We all know WHAT Broadway is doing in response to COVID. It’s been the source of numerous press releases, tweets and other social posts. But practically speaking, HOW are they doing it? How can you possibly check the credentials of every person in your line without backing the line up from here until tomorrow? I interviewed David Andrews, Senior Vice President of Shubert Ticketing (a division of the Shubert Organization) to find out what he knew.
As a quick recap of recent news, the Broadway League (the National Trade Association for the Broadway Theatre Industry) published a press release on July 30 that was agreed to by the owners and operators of all 41 Broadway theaters in New York City. Mr. Andrews was able to clarify for me how these requirements will play out.
1. Proof of vaccination is required for all audience members, as well as performers, backstage crew and theatre staff, for all performances through October 2021.
2.Masks will be required for all patrons inside the theater, regardless of vaccine status, except while eating or drinking in designated locations.
3. Exceptions to the vaccine requirement are made for children under 12 and for people who for medical reasons or due to closely held religious beliefs are unable to be vaccinated.
4.A uniform policy across all New York City Broadway theatres makes it simple for our audiences and should give even more confidence to our guests about how seriously Broadway is taking audience safety. Simple and generous return or exchange policies give patrons the confidence to buy their tickets in advance rather than waiting until the last minute and give them the ability to STAY HOME if they are feeling sick without fear of losing their money. Keep looking for ways to help your patrons feel safe!

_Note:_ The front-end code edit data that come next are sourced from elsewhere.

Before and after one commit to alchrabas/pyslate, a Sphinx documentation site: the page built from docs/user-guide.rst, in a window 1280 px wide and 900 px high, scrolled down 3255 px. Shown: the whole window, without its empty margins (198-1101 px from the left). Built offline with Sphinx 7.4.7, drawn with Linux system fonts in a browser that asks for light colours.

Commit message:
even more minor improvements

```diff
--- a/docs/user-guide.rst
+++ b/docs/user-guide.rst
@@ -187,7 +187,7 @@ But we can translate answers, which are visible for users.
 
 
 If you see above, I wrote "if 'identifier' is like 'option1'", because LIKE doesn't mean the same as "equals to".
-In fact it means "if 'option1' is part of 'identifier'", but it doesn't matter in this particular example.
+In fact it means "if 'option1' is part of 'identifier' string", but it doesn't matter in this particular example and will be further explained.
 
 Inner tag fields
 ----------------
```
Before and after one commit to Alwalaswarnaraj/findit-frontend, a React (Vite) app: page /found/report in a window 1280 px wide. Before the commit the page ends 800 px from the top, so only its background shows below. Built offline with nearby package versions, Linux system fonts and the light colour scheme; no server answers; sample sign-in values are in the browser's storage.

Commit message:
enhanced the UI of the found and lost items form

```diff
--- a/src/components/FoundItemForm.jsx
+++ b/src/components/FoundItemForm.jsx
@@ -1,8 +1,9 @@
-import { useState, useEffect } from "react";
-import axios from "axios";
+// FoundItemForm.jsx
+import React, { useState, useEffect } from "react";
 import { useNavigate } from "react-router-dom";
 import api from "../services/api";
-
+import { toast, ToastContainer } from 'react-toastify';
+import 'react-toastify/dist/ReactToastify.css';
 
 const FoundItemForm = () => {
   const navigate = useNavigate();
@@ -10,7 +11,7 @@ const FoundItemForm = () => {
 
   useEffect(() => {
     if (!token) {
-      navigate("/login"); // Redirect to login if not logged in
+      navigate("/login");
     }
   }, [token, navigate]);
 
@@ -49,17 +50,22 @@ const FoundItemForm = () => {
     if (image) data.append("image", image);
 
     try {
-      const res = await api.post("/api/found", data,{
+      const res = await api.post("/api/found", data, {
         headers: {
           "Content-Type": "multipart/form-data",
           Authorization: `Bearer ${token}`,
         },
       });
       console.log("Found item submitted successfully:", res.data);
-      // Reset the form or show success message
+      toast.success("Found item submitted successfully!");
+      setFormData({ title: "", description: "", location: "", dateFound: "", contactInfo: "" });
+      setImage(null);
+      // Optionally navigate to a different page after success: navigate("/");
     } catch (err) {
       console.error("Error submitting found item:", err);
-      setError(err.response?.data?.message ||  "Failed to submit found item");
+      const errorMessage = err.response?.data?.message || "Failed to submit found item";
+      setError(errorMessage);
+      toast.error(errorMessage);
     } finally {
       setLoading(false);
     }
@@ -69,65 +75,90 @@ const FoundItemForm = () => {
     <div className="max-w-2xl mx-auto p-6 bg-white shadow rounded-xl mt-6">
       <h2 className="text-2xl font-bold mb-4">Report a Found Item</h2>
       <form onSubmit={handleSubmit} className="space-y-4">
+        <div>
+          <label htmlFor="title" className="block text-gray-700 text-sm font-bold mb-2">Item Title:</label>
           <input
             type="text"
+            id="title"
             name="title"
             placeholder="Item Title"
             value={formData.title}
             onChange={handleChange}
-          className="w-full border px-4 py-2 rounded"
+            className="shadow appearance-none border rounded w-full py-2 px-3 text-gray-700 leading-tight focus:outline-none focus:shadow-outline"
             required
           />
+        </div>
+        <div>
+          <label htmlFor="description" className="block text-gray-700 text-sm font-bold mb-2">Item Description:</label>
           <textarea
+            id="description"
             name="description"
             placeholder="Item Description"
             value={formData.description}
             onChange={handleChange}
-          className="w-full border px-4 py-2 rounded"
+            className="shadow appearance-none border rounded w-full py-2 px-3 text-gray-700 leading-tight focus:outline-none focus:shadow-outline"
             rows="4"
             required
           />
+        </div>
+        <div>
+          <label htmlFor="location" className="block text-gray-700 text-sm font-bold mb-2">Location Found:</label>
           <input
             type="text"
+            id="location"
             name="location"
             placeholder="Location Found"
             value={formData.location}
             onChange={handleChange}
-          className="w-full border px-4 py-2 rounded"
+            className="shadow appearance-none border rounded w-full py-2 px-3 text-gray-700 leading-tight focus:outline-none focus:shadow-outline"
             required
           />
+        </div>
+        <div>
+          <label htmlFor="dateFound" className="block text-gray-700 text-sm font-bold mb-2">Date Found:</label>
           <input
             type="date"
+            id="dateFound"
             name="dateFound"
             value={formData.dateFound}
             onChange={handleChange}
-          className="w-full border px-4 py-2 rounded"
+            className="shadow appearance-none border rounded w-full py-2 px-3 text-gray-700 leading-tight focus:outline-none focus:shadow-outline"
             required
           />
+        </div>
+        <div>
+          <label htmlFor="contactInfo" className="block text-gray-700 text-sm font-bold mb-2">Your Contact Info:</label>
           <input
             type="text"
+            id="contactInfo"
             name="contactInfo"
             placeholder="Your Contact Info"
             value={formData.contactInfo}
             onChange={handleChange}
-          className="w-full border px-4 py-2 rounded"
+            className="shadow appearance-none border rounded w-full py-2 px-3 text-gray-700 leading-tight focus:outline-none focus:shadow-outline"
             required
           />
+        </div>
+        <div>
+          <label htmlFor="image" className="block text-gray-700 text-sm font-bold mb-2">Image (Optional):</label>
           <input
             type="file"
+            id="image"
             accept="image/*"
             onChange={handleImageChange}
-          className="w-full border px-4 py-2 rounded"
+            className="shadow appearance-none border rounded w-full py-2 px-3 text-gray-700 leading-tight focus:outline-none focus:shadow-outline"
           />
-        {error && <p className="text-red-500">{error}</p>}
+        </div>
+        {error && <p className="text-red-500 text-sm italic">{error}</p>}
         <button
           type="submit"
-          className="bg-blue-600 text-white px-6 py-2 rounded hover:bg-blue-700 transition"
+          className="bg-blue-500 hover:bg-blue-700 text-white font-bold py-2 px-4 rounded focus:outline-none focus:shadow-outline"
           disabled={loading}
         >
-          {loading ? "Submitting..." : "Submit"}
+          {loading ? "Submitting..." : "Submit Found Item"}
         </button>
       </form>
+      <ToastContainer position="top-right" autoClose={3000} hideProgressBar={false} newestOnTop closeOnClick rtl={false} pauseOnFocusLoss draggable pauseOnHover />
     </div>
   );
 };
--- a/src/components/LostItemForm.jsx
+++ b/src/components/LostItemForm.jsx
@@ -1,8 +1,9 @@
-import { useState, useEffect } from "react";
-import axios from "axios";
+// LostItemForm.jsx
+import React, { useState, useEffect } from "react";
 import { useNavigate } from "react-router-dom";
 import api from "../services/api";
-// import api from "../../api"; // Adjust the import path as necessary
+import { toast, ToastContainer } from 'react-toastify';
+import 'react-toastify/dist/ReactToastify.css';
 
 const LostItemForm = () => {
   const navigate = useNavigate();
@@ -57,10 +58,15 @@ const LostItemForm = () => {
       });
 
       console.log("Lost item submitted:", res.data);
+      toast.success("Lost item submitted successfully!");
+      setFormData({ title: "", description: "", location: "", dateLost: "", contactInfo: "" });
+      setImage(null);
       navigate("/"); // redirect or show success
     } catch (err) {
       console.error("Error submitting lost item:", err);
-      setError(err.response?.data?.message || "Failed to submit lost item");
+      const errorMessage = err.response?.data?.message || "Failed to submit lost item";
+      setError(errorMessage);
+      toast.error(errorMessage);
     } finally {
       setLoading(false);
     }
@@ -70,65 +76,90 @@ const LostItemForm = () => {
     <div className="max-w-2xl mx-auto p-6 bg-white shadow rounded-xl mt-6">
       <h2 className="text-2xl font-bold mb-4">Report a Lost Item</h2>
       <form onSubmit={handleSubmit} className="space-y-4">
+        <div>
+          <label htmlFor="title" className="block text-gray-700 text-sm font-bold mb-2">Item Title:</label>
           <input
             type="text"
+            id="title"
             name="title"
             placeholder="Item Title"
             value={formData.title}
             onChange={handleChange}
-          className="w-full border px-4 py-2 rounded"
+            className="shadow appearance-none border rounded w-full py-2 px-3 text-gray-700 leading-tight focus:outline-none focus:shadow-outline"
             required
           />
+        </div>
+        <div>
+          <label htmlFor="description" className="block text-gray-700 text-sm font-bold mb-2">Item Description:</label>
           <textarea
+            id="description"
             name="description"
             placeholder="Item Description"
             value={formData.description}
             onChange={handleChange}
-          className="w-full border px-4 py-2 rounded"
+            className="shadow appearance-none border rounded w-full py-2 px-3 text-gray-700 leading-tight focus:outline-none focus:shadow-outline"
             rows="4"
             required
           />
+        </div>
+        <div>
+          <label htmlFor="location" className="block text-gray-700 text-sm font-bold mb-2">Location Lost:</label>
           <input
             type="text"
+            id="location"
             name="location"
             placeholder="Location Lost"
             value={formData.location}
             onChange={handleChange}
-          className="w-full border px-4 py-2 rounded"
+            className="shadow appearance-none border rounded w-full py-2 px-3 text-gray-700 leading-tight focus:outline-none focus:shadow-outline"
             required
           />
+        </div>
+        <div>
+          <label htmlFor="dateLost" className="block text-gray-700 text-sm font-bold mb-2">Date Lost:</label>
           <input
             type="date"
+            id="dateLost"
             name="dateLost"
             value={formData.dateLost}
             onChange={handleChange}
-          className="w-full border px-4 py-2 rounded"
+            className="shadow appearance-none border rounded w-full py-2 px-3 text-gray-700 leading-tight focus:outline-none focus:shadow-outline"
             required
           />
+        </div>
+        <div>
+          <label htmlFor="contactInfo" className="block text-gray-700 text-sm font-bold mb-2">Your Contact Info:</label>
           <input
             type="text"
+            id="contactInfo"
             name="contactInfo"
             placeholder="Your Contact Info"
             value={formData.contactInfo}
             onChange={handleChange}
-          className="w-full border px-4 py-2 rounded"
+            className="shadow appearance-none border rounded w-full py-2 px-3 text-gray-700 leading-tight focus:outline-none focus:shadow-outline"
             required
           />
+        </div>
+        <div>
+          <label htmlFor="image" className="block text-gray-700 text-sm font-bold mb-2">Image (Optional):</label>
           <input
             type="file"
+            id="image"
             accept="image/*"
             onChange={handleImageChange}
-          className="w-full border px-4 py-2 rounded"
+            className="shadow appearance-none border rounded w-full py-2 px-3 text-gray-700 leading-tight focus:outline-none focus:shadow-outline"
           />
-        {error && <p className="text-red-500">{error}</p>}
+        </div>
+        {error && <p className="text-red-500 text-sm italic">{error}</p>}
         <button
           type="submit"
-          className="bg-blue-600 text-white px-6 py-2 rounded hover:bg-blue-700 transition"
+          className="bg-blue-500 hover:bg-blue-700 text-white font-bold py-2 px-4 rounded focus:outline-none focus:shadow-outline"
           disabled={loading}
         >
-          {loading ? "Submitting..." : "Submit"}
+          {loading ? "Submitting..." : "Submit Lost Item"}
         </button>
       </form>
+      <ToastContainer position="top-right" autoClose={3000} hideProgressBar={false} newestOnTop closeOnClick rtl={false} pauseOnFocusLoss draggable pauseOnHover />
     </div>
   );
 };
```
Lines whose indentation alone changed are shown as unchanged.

5.Additionally, Covid disclosures and requirements must be agreed to before tickets can be purchased. Ample messaging is available on both ticketing and venue websites.
I’d like to thank Mr. Andrews for the generous gift of his time as we talked through these scenarios. For those of you in smaller venues, or not part of the Broadway scene, I hope this information will shed some light or give you some ideas about how to make your venues safe for your Patrons, staff and talent during these tumultuous times. All parties involved need to understand that their safety and well-being is our number one concern if live theatre is to be able to stay open through the next wave of the pandemic.